Pro tip: If you include a graduate student in your “number in college” figure, be prepared to provide written documentation (upon request) to schools’ financial aid offices proving that you support more than half of the graduate student’s financial needs.
How FAFSA Schools Calculate Financial Need
After you submit a FAFSA for each of your undergraduate children, their individual needs for financial aid will be assessed. Schools utilizing the FAFSA employ the following formula to calculate a student’s need for financial assistance:
Financial Need =
Cost of Attendance - Expected Family Contribution Per Child
Cost of attendance is defined annually by the individual college and can vary greatly by school and, to a lesser extent, year of attendance. The Expected Family Contribution is determined (on a per child basis where applicable) by the Department of Education using a need analysis methodology based on the FAFSA data inputs that you provide. If your children each attend different schools, then they will receive different amounts of financial aid based on variations in the schools’ costs of attendance. The Expected Family Contribution Per Child for your household will be the same (on an annual basis) for each undergraduate child for whom you submit a FAFSA.
How to Complete Your CSS Profile
Your CSS Profile, like the FAFSA, includes how many children in your family are attending college. Your CSS Profile enables calculation of an Expected Family Contribution, on a per child basis where applicable. However, colleges utilizing the CSS Profile treat siblings’ college expenses somewhat less generously than schools that employ the FAFSA. In accordance with the CSS Profile’s Institutional Methodology, it is expected that families with two children in college will contribute 60 percent of the Expected Family Contribution per child. Families with three children in college are obligated to contribute 45 percent of the Expected Family Contribution per child. This could really add up - if you have three children who attend schools that utilize the CSS Profile, you could wind up paying 135 percent of the Expected Family Contribution! Luckily, the CSS Profile only pertains to state and institutional aid, and does not impact your eligibility for federal grants or loans.

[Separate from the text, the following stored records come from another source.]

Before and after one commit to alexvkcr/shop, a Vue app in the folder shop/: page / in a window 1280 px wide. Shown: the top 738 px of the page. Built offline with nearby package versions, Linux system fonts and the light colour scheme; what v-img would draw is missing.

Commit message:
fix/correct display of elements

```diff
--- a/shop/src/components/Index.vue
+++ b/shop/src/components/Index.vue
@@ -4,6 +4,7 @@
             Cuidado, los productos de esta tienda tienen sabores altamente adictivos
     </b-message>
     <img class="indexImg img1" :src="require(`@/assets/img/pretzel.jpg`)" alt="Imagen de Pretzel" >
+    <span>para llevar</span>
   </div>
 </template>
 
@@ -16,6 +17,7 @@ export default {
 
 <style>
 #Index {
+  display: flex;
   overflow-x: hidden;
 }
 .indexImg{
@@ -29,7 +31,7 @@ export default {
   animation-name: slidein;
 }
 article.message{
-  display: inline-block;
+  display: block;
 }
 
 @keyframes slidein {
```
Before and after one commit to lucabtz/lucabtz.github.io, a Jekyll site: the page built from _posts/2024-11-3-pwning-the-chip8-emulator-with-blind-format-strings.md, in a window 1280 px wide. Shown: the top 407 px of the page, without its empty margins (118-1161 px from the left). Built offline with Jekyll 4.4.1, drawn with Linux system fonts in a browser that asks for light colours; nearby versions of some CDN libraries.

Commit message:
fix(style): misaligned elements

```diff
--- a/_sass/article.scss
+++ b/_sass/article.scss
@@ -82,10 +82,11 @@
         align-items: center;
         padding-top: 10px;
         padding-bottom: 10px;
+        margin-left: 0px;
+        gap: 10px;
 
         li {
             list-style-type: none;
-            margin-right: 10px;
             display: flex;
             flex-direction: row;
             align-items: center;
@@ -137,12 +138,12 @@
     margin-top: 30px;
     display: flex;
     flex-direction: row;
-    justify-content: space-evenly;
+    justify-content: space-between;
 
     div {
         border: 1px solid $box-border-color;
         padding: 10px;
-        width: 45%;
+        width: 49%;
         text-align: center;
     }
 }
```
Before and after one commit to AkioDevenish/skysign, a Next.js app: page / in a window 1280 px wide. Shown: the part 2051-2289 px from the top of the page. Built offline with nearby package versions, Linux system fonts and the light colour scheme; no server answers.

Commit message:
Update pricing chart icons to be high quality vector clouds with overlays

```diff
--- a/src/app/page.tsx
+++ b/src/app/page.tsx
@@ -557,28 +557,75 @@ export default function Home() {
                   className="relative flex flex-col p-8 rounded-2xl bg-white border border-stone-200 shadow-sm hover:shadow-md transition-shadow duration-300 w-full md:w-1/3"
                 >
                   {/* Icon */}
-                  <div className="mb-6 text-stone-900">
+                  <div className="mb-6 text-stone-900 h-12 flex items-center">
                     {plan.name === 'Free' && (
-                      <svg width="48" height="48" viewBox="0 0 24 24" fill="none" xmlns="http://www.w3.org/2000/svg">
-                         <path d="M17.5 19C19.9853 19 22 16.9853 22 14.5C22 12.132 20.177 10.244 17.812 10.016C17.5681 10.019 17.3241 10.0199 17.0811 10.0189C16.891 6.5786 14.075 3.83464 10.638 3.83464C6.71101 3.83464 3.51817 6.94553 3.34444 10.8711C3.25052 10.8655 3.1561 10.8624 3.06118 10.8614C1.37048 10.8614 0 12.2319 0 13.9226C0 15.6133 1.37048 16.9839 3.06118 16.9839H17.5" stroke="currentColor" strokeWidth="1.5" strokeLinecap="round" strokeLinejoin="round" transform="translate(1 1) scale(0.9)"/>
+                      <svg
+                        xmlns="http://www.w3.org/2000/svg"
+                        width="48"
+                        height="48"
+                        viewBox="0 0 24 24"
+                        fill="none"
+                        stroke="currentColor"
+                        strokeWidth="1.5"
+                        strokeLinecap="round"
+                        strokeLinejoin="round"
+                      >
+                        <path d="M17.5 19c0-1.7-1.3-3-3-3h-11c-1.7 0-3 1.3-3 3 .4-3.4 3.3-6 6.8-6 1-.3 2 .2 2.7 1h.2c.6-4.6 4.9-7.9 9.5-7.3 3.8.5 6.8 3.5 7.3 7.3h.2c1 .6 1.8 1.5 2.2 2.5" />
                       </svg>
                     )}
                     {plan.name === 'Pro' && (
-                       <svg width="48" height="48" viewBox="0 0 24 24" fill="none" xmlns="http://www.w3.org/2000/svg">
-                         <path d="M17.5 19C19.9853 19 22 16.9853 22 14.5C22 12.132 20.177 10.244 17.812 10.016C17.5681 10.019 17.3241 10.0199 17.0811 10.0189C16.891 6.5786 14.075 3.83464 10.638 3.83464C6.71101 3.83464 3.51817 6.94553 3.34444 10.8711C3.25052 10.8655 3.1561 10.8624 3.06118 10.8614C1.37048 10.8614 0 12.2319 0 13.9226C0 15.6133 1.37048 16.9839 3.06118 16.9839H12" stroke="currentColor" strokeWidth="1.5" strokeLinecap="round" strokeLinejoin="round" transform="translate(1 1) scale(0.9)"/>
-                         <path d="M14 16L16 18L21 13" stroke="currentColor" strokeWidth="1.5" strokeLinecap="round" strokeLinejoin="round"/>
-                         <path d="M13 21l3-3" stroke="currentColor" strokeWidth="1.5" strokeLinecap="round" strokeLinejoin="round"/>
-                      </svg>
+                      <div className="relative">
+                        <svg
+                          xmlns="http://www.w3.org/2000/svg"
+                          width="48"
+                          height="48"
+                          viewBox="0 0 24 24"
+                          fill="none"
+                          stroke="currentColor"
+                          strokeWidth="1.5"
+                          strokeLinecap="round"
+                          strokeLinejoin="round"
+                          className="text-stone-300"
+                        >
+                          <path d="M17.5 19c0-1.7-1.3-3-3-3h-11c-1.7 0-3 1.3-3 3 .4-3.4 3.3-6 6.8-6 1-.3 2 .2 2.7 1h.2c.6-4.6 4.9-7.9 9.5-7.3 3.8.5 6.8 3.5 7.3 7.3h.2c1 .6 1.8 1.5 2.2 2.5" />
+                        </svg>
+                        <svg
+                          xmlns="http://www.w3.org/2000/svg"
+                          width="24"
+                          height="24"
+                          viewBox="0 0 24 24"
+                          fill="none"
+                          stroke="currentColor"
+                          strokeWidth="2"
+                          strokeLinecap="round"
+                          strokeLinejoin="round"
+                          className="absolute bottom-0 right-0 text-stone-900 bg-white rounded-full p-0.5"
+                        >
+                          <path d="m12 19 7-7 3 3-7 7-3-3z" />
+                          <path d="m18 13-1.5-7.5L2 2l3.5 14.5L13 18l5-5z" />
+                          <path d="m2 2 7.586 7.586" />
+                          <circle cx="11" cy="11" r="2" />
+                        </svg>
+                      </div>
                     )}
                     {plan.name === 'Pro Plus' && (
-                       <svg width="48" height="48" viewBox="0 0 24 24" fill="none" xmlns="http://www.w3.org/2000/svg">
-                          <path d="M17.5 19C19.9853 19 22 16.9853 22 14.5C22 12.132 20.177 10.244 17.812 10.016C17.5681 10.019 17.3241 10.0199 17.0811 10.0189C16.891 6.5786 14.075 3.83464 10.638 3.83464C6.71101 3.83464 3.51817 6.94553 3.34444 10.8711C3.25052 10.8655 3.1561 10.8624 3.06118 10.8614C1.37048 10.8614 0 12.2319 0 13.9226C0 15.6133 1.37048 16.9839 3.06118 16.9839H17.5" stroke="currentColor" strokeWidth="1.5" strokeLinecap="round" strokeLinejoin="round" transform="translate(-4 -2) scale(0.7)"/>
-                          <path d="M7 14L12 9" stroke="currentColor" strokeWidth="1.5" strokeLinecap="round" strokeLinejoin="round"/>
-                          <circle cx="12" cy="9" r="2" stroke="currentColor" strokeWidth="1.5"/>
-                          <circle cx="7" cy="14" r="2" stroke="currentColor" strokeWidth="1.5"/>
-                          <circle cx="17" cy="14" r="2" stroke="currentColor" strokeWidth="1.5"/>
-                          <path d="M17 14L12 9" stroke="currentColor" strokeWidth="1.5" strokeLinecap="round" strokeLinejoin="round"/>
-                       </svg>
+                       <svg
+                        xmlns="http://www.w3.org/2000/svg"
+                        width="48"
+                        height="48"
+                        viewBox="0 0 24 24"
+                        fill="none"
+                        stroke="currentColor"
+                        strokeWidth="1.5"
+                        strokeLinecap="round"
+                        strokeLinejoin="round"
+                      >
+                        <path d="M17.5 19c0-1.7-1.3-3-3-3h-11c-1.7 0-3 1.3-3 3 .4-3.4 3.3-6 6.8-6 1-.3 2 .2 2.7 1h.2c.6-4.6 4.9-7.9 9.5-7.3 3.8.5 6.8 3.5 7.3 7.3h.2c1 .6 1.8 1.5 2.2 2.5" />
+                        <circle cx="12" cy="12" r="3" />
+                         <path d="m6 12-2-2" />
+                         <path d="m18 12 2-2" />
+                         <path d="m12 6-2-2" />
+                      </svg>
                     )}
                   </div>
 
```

Moral of the story: Encourage your children to apply to multiple schools, at least a few of which utilize only the FAFSA to determine your family’s expected financial contribution. The whole household will be grateful for it.
Founded by recognized university leaders, Edmit provides personalized insights and advice to help families find colleges that meet their academic goals and are within their financial means. Families that use Edmit make smarter college choices leading to less debt and better earnings outcomes, saving thousands of dollars.